• Exercise description
Lines below that include the word "layout" should each be copied.

[Stored records]
****
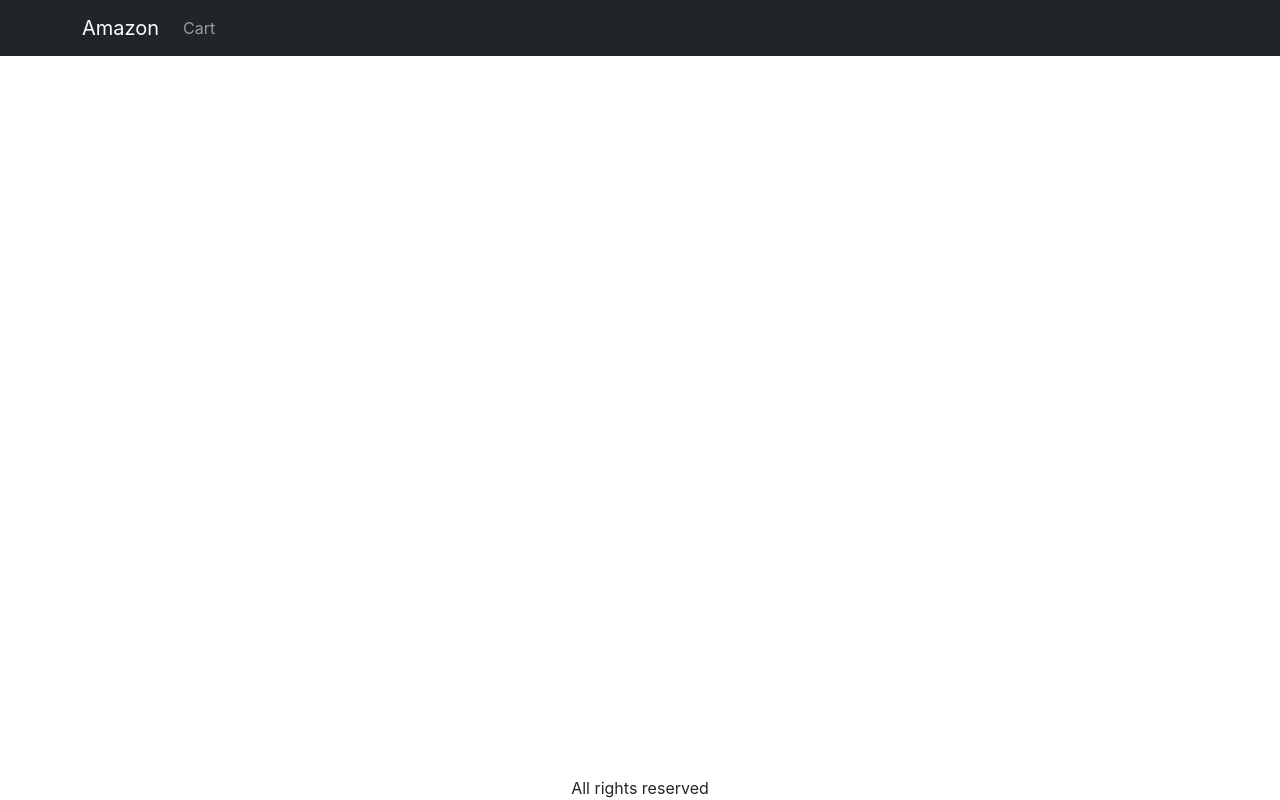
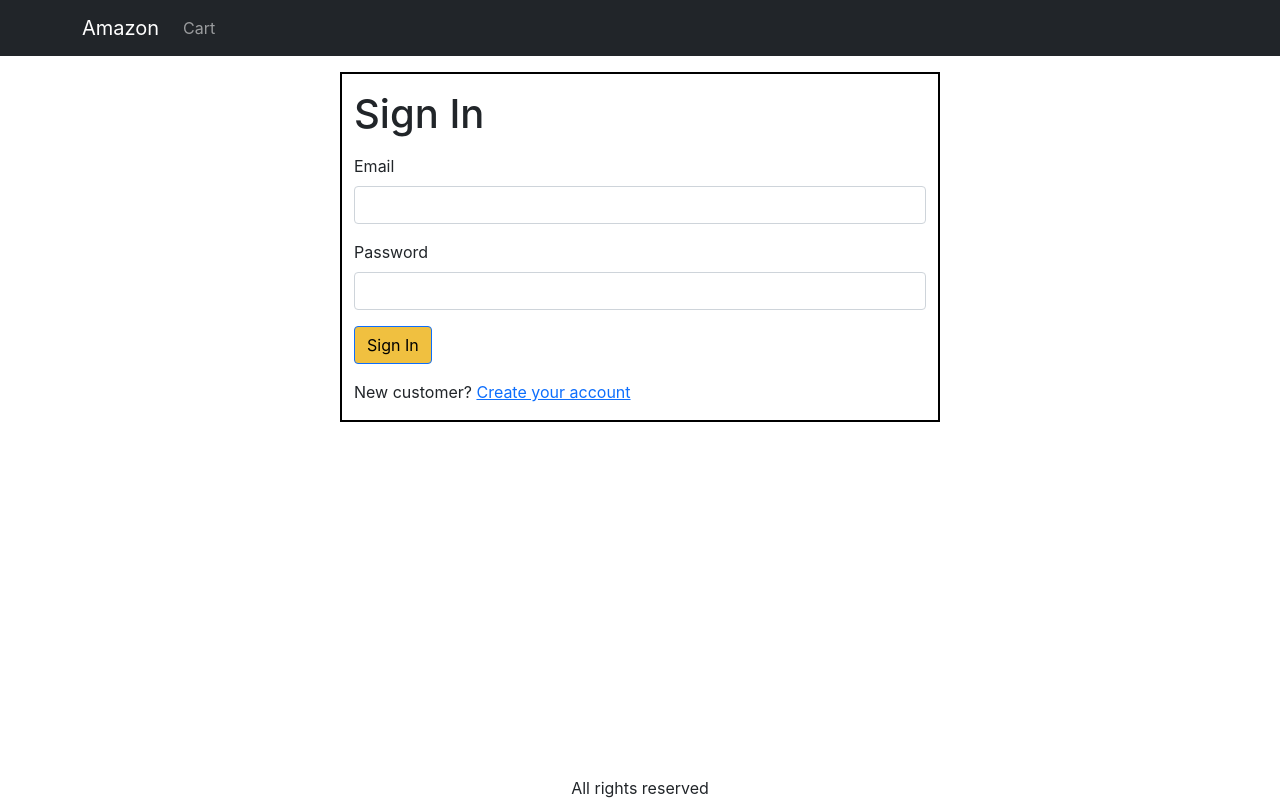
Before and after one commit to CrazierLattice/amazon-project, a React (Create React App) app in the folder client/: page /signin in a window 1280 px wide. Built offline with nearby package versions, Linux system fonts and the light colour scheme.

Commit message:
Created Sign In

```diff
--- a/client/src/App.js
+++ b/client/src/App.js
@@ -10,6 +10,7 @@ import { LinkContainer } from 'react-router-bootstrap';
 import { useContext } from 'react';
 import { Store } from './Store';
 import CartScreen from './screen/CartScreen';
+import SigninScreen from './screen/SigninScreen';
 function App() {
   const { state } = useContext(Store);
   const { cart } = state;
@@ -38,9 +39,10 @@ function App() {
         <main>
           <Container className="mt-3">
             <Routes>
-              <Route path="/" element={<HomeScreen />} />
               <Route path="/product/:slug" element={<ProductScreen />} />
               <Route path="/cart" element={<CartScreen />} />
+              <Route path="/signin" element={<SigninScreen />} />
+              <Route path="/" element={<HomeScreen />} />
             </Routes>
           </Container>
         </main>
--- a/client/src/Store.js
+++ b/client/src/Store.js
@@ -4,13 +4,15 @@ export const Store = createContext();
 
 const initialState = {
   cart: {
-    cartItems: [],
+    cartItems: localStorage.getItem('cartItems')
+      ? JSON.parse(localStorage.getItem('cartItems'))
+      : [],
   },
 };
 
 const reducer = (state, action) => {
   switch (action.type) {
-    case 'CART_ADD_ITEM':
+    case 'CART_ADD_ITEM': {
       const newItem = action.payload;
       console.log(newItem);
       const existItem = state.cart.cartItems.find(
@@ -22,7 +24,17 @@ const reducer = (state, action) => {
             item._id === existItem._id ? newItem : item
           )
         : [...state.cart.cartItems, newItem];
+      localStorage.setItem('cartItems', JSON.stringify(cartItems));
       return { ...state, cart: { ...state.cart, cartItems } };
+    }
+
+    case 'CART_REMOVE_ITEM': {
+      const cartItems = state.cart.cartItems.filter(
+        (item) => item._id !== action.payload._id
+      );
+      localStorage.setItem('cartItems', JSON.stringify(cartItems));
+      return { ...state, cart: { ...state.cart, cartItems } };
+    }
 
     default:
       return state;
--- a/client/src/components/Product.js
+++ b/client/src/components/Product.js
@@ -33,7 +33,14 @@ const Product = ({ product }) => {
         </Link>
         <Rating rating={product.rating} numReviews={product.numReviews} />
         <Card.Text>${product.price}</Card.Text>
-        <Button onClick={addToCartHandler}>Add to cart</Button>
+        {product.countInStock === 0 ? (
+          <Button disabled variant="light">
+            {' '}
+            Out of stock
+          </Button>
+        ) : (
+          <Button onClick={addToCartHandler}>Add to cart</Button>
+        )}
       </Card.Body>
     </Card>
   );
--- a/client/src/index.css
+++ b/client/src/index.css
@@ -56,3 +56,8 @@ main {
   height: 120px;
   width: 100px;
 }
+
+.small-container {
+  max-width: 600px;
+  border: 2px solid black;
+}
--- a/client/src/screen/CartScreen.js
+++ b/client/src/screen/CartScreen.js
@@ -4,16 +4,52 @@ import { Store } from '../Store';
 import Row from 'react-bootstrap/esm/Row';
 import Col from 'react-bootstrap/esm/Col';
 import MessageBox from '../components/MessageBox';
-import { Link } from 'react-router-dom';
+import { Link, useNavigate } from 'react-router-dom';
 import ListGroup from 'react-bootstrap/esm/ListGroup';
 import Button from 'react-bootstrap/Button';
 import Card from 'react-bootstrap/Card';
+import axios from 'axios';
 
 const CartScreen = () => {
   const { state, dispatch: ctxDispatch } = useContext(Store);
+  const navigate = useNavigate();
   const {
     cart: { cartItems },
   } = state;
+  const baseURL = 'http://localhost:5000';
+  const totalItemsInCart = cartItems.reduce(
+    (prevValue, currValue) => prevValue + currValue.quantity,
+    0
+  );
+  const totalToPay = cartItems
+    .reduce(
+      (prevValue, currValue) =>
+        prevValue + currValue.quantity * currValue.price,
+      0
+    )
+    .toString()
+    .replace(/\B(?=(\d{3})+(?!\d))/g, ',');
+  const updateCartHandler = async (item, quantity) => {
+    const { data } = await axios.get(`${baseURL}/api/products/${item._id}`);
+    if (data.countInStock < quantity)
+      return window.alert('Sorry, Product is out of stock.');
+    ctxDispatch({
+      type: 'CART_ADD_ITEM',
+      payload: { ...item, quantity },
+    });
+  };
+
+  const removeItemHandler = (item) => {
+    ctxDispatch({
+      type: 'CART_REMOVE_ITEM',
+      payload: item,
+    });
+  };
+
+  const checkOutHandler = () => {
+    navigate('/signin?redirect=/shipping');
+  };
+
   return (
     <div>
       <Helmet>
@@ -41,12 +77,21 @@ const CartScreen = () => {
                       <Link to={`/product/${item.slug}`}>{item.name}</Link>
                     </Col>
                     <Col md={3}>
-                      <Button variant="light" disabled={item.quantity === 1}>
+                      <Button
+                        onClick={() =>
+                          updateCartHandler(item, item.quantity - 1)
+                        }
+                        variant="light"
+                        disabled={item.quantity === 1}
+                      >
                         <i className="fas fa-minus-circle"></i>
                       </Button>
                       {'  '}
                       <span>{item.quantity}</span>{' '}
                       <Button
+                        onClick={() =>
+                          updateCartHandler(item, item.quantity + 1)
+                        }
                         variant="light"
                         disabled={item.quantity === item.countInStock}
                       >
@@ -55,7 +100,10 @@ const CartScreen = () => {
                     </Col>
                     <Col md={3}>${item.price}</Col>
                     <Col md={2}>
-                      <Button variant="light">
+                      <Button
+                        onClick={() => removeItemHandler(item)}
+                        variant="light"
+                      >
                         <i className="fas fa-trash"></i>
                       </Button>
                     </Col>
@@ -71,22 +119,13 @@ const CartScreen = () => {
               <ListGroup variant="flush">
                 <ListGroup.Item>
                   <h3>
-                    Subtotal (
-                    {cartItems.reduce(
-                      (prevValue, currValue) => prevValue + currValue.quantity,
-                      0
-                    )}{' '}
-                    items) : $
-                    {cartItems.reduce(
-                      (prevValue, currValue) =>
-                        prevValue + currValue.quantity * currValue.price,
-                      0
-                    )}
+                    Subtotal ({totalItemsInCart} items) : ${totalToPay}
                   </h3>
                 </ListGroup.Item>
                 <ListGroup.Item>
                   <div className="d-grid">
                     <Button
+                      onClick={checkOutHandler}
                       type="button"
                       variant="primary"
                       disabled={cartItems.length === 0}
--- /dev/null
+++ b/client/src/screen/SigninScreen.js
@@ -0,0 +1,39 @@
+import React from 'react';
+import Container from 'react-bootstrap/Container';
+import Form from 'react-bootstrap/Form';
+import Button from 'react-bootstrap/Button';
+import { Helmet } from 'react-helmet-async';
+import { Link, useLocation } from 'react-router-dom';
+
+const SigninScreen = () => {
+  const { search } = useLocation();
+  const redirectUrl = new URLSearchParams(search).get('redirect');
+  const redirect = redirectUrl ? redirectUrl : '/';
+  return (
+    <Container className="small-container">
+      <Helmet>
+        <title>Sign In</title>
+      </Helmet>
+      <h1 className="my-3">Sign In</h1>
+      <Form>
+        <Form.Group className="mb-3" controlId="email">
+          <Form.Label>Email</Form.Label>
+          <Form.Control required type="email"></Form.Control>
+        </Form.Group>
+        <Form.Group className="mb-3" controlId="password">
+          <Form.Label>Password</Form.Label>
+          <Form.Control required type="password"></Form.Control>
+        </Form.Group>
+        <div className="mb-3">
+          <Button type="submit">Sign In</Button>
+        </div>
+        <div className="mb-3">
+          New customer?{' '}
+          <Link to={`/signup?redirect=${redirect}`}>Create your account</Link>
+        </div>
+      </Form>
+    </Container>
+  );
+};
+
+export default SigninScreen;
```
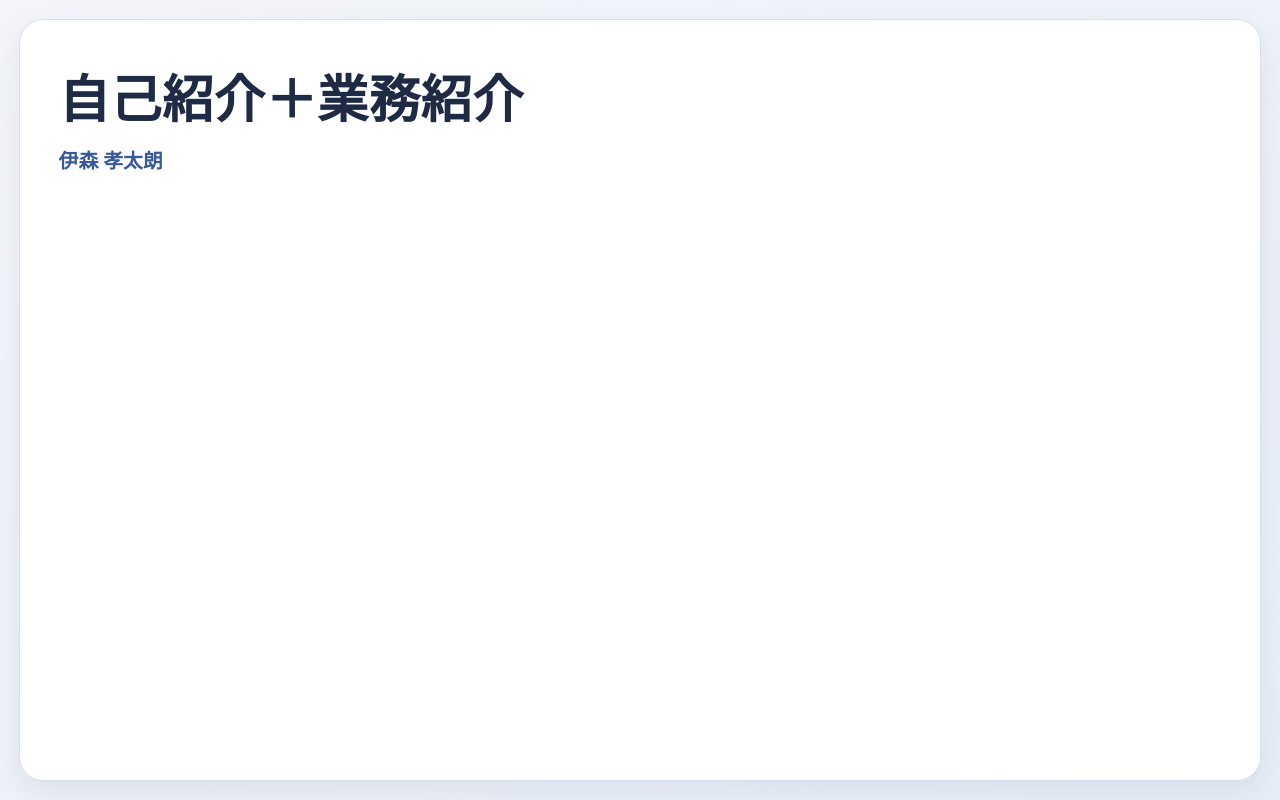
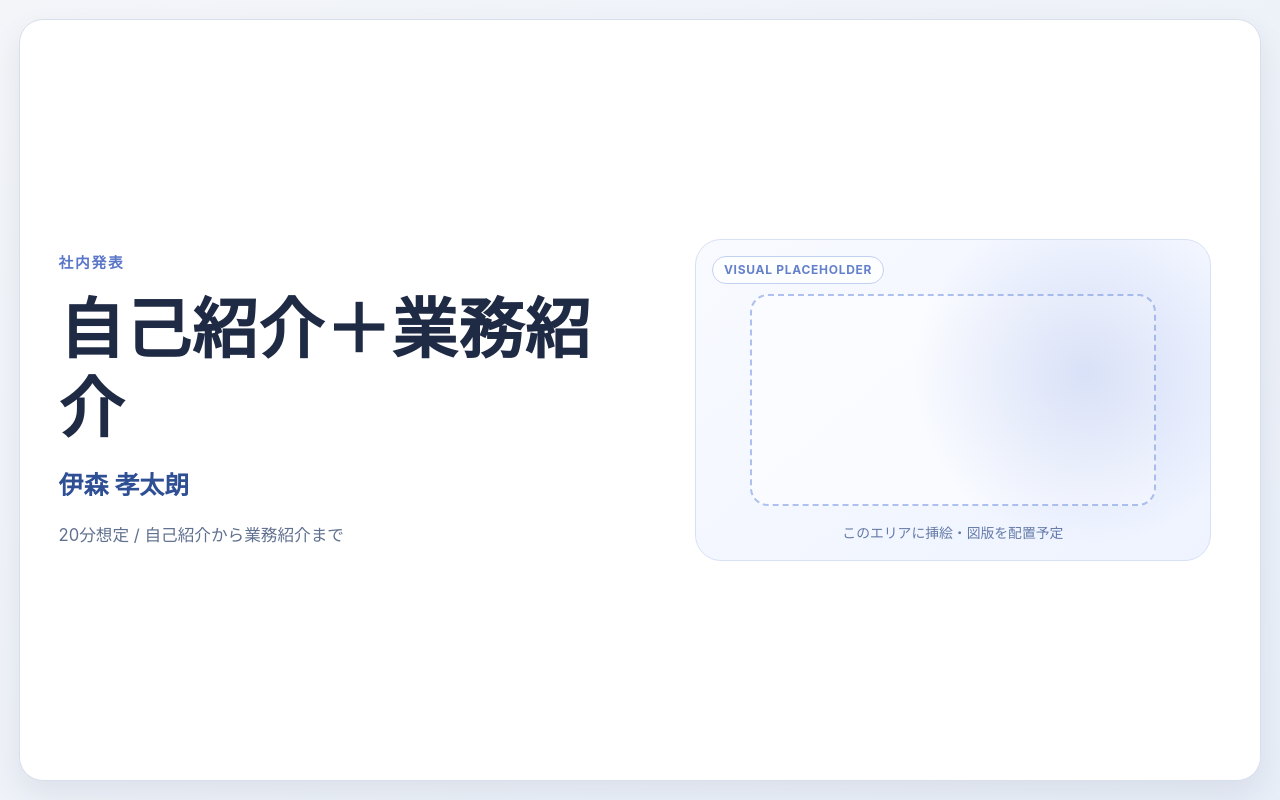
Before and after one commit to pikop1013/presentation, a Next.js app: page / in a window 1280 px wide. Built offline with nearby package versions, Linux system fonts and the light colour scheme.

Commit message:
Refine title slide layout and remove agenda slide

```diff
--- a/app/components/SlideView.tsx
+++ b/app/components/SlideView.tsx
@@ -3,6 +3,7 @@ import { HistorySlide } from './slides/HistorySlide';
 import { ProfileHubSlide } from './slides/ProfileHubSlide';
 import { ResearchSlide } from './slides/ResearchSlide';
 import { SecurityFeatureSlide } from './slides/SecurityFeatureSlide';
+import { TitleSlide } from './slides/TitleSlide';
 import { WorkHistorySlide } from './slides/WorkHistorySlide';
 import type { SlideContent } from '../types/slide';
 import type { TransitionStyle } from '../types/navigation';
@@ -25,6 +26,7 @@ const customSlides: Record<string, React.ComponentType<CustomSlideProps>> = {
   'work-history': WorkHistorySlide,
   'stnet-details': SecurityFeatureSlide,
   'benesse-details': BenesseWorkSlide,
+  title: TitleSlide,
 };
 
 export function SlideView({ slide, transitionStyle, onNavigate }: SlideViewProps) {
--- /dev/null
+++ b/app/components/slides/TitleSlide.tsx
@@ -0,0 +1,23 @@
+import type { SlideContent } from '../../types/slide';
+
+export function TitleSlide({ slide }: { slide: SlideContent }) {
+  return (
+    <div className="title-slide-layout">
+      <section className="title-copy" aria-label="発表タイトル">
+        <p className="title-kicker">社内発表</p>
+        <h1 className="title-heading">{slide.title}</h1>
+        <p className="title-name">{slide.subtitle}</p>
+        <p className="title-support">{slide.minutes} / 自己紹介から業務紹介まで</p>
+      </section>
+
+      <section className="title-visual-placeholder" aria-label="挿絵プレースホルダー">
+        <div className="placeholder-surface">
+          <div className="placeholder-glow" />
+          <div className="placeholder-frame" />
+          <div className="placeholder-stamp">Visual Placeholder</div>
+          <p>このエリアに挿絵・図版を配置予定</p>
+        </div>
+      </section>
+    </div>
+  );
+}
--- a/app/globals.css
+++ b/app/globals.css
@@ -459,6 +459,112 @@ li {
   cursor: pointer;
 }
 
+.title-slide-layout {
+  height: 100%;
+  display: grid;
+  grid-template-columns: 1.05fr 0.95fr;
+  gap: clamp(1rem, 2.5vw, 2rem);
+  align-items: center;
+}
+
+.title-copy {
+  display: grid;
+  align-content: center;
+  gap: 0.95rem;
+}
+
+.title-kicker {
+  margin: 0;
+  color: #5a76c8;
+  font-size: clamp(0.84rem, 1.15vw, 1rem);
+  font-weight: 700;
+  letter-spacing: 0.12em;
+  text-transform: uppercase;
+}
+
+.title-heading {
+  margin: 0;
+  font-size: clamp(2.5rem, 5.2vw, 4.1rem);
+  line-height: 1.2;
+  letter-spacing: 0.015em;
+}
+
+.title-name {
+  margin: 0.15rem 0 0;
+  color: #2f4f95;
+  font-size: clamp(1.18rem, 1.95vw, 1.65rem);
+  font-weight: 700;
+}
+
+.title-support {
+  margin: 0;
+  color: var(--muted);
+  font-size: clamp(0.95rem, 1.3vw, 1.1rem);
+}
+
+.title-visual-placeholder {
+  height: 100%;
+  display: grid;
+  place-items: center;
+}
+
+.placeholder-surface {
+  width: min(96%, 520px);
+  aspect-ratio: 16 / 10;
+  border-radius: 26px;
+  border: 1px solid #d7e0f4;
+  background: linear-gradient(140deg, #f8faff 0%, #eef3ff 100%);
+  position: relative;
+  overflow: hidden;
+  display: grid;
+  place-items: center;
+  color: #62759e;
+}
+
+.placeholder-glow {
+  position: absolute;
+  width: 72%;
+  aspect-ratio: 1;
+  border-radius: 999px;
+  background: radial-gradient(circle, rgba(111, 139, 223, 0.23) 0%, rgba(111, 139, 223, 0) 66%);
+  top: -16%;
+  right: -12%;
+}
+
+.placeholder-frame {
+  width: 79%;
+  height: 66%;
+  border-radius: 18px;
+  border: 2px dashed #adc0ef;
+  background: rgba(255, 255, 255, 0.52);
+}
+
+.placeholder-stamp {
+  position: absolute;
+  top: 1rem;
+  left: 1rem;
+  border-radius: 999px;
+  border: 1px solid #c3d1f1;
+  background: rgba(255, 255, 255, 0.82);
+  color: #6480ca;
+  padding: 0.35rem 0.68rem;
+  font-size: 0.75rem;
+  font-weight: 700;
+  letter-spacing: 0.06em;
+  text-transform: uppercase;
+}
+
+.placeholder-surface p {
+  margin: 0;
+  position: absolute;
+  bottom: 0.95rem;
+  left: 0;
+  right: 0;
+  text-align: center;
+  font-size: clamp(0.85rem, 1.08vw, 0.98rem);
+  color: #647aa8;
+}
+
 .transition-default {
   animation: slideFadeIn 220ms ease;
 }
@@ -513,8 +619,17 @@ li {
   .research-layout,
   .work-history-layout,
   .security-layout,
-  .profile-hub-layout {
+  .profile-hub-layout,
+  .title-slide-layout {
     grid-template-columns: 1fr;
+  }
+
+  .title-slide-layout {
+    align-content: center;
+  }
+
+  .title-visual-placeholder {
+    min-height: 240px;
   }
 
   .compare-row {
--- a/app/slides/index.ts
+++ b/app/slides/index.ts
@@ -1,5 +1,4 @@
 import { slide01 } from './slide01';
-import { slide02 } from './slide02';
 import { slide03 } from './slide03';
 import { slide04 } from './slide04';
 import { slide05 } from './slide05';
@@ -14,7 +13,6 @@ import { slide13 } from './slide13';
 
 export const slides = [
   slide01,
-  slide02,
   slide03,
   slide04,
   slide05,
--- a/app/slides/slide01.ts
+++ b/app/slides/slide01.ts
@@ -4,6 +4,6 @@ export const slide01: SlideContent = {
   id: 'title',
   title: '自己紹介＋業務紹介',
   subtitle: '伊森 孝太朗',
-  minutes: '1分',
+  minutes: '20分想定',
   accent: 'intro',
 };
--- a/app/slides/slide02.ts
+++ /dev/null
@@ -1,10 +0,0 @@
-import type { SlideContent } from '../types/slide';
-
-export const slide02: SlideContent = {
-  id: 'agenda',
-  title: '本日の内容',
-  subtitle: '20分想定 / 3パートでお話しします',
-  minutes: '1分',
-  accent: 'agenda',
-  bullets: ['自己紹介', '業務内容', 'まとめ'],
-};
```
****
• Reply to the exercise
Refine title slide layout and remove agenda slide
+    <div className="title-slide-layout">
+.title-slide-layout {
   .research-layout,
   .work-history-layout,
   .security-layout,
-  .profile-hub-layout {
+  .profile-hub-layout,
+  .title-slide-layout {
+  .title-slide-layout {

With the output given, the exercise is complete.